About this exercise:
Provide only the number of lines in the records where "background" appears.

Information:
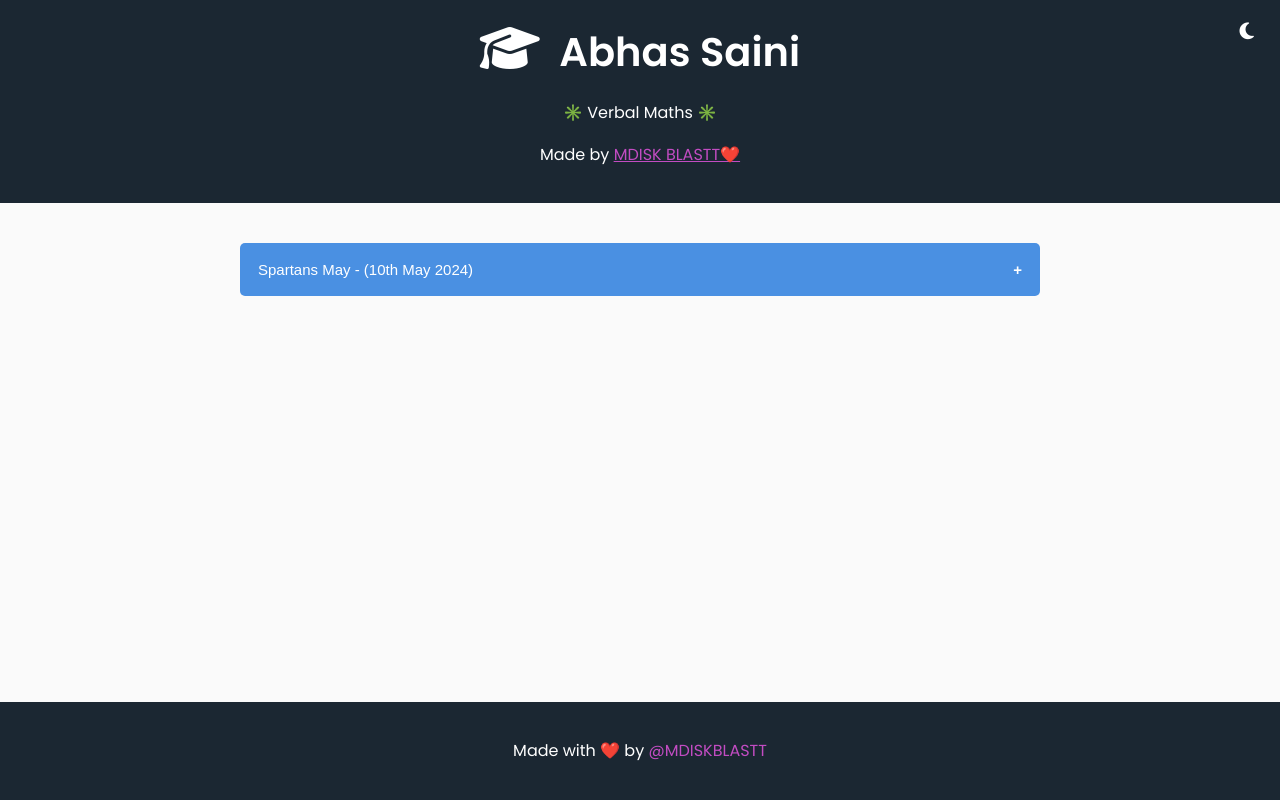
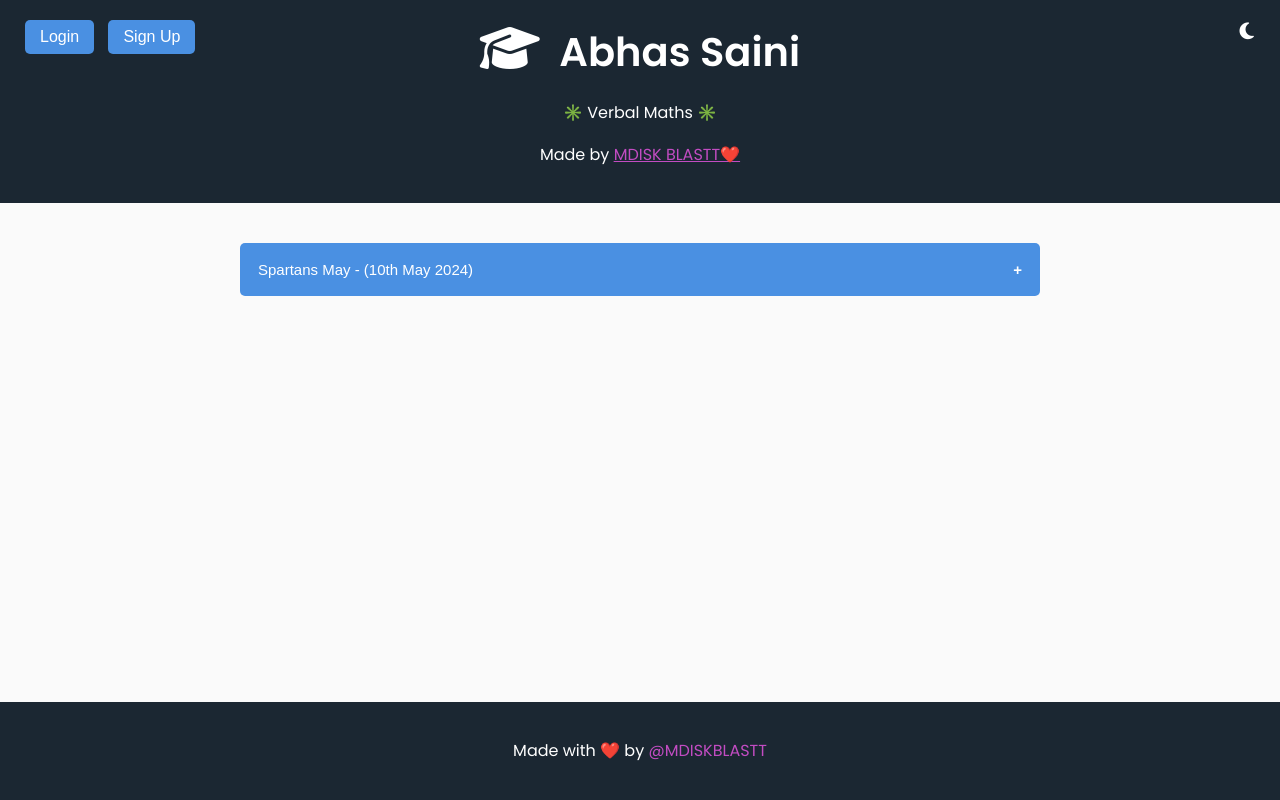
Before and after one commit to snapdem/maths, a plain HTML site: page index.html in a window 1280 px wide. Drawn offline with Linux system fonts and the light colour scheme.

Commit message:
Update index.html

```diff
--- a/index.html
+++ b/index.html
@@ -215,6 +215,28 @@
                 opacity: 1;
             }
         }
+        .auth-buttons {
+    position: absolute;
+    top: 20px;
+    left: 20px;
+}
+
+.auth-buttons .btn {
+    margin: 0 5px;
+    background-color: var(--primary-color);
+    color: white;
+    border: none;
+    padding: 8px 15px;
+    border-radius: 5px;
+    cursor: pointer;
+    transition: background-color 0.3s ease;
+}
+
+.auth-buttons .btn:hover {
+    background-color: var(--secondary-color);
+}
+
+
     </style>
 </head>
 <body class="">
@@ -227,11 +249,16 @@
         <div class="container">
    <div class="search-container">
 </div>
+<div class="auth-buttons">
+    <button class="btn" onclick="openModal('login-modal')">Login</button>
+    <button class="btn" onclick="openModal('signup-modal')">Sign Up</button>
+</div>
+
 <button class="collapsible">Spartans May - (10th May 2024)</button>
 <div class="content" style="">
 <h3>
 🔸 Total Videos: 102
-🔸 Total PDFs: 0
+🔸 Total PDFs: 204
 </h3>
 <button class="collapsible">(CALCULATION NICHOD)</button>
 <div class="content">
@@ -802,7 +829,7 @@
 <div class="content">
 <div class="video">
 	<span class="video_name">Spartans MAY - PDF Download Link</span>
-	<a href="https://t.me/+Eu89NeG1zNRlMTY1" target="_blank" class="btn">Click here to Download All PDFs</a>
+	<a href="https://t.me/+Yrn0p-6XviljZDgx" target="_blank" class="btn">Click here to Download All PDFs</a>
 </div>
 
 </div>
```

Answer box:
3